Dressing to Exercise
David Coggins considers the perilous state of sporting clothes
Exercise should be simple, but inevitably it becomes complicated. You want to go out and run in the sun. What could be easier? But how much should you stretch? How much arch support do your feet need? Or do they, in fact, need any at all? Barefoot marathoners say one thing, sneaker cartels another. Theories conflict, and we begin to fear that in trying to improve our physiques, we are courting muscular disaster. Perhaps this is why runners always look so aggrieved.
In New York, where space is limited and everybody is a judge, the implications are magnified. It’s not only which gym you go to, it’s what type of yoga you practice, which park you run in, whether you box or row, play squash or faux mountain climb. There are infinite considerations, but one question trumps the rest: What are you going to wear?
When we exercise, we shouldn’t compose an ensemble with the attention required to attend the Costume Institute gala. Exercise is supposed to be liberating: You’re supposed to care about your heart rate not your hemline. What we wear when we sweat is revealing, because it shows how we perceive ourselves in a more natural state. Some insist on formality: Chloë Sevigny’s character in Whit Stillman’s film The Last Days of Disco runs in Central Park in a trench coat and looks lovely.
Others allow nature to have its way: Men who should know better wear tube socks of dubious provenance and malodorous sweatshirts they should have abandoned back in college.
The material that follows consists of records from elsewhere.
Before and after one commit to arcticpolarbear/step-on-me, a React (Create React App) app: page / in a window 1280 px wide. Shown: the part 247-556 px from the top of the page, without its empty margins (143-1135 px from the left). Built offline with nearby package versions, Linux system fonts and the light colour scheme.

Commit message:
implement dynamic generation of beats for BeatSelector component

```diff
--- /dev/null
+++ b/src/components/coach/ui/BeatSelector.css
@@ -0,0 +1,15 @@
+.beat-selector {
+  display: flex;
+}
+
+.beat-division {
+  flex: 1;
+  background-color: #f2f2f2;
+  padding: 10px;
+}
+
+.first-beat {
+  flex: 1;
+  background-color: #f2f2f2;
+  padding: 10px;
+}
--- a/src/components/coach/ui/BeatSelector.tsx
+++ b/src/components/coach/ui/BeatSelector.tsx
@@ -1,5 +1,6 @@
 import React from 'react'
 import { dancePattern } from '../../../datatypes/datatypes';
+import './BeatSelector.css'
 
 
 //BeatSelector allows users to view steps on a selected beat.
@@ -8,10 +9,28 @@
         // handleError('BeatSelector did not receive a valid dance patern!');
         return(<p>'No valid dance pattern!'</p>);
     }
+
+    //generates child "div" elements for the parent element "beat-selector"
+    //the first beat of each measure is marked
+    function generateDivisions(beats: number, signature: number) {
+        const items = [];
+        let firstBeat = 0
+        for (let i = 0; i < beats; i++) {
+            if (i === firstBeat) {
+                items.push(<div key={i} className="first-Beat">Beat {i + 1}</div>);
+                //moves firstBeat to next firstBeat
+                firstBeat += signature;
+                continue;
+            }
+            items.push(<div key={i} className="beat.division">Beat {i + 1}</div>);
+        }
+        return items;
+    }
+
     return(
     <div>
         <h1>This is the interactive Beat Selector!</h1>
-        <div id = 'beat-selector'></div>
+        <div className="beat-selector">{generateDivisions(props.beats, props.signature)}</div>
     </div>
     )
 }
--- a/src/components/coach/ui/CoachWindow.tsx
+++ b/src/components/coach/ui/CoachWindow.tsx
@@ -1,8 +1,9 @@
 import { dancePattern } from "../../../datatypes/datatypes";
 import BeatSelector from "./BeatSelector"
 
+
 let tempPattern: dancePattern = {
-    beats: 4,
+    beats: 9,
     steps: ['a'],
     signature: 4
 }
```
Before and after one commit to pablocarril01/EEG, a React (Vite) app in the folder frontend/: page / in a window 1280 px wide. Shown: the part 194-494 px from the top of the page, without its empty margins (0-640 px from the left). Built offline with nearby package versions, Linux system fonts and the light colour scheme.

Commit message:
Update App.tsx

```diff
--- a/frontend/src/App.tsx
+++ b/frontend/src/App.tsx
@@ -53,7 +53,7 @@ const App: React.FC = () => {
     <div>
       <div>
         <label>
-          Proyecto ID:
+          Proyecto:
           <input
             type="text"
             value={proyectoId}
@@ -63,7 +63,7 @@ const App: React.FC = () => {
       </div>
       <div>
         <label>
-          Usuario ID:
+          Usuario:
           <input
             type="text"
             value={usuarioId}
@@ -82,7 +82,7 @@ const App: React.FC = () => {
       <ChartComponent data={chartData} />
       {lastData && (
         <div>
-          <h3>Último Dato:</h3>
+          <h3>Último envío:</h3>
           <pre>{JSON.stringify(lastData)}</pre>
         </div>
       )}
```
That’s the same thinking that has caused people on airplanes to look as if they’re attending a slumber party. Classicists know better, and there’s no reason not to look dashing on the playing field.
The most natural form of exercise is swimming, and the most natural way to swim is in the nude. Even that’s getting harder to do. This was common practice at the Racquet and Tennis Club, the New York Athletic Club and other Gilded Age clubs around New York—until the 1980s, when they were forced to admit women. A 2005 article from the Times described consternation among male Racquet and Tennis Club members who had to abandon their natural prerogatives and don their trunks. They felt they were failing to uphold a tradition dating to the Greeks.
But it’s not lack of clothes that afflicts us, it’s too many. Too much technology promising too many things. I say, if a fabric is trademarked, you should raise an eyebrow. You’re told that squeezing into some engineered shmata will make you more aerodynamic, move heat away from your body, and improve your performance by a fraction of a second. That makes sense for Olympians, but it makes the rest of us look ready for space travel to the unstylish side of the galaxy. And the colors, oh, the colors! Rental car burgundy, sports arena turquoise, searing tangerine.
The irony is that traditional active sportswear looked very smart—from rugby shirts to polos to boat shoes. Old-time baseball players looked terrific in loose-fitting flannel jerseys, while their managers wore great shawl-collar cardigans. Tom Landry dignified the Cowboys’s sideline in coat, tie and hat, but then the NFL demanded “official gear,” and suits were banned. Now, coaches sport team windbreakers and visors on the sidelines, like Vegas dealers. The corporate logo, once found inside a shirt, is now the entire shirt. Even golfers, once sport’s nattiest dressers, are as logo-plastered as a NASCAR driver.
Capitalism will naturally intrude into sport, but it can be done with style. When René Lacoste, elegant in his tennis whites, adorned his shirts with a large crocodile, he was credited with creating the first logo, but subsequent generations have sadly failed his standard. Now, tennis players wear colors like those worn by highway crews trying to avoid oncoming traffic.
When I was growing up, my father wore a white cricket sweater with pink-and-black-trimmed collar to our weekly tennis match. He carried his racquet in a canvas carpenter’s bag. That nuance was lost on me as a teenager, but now it strikes me as just the right balance of dash, irreverence and unpredictability, which, incidentally, recalls my dad’s tennis game as well.
There’s still hope for a higher standard. Speaking of sport coats, the Italian designer Luciano Barbera says: “Any time I see a man playing tennis or golf in his jacket, I know he and I can be friends.” That’s the spirit. For more inspiration, it’s instructive to stop by the tennis courts in the Luxembourg Gardens to see what the Parisians are wearing. In trousers and canvas sneakers and with an air of panache, they make little concession to the fact that they’re exercising at all. It looks as if they are more likely to head to a café afterward than a power cleanse. It’s true that France no longer ranks as a great tennis nation, but the French still have their priorities in order. BG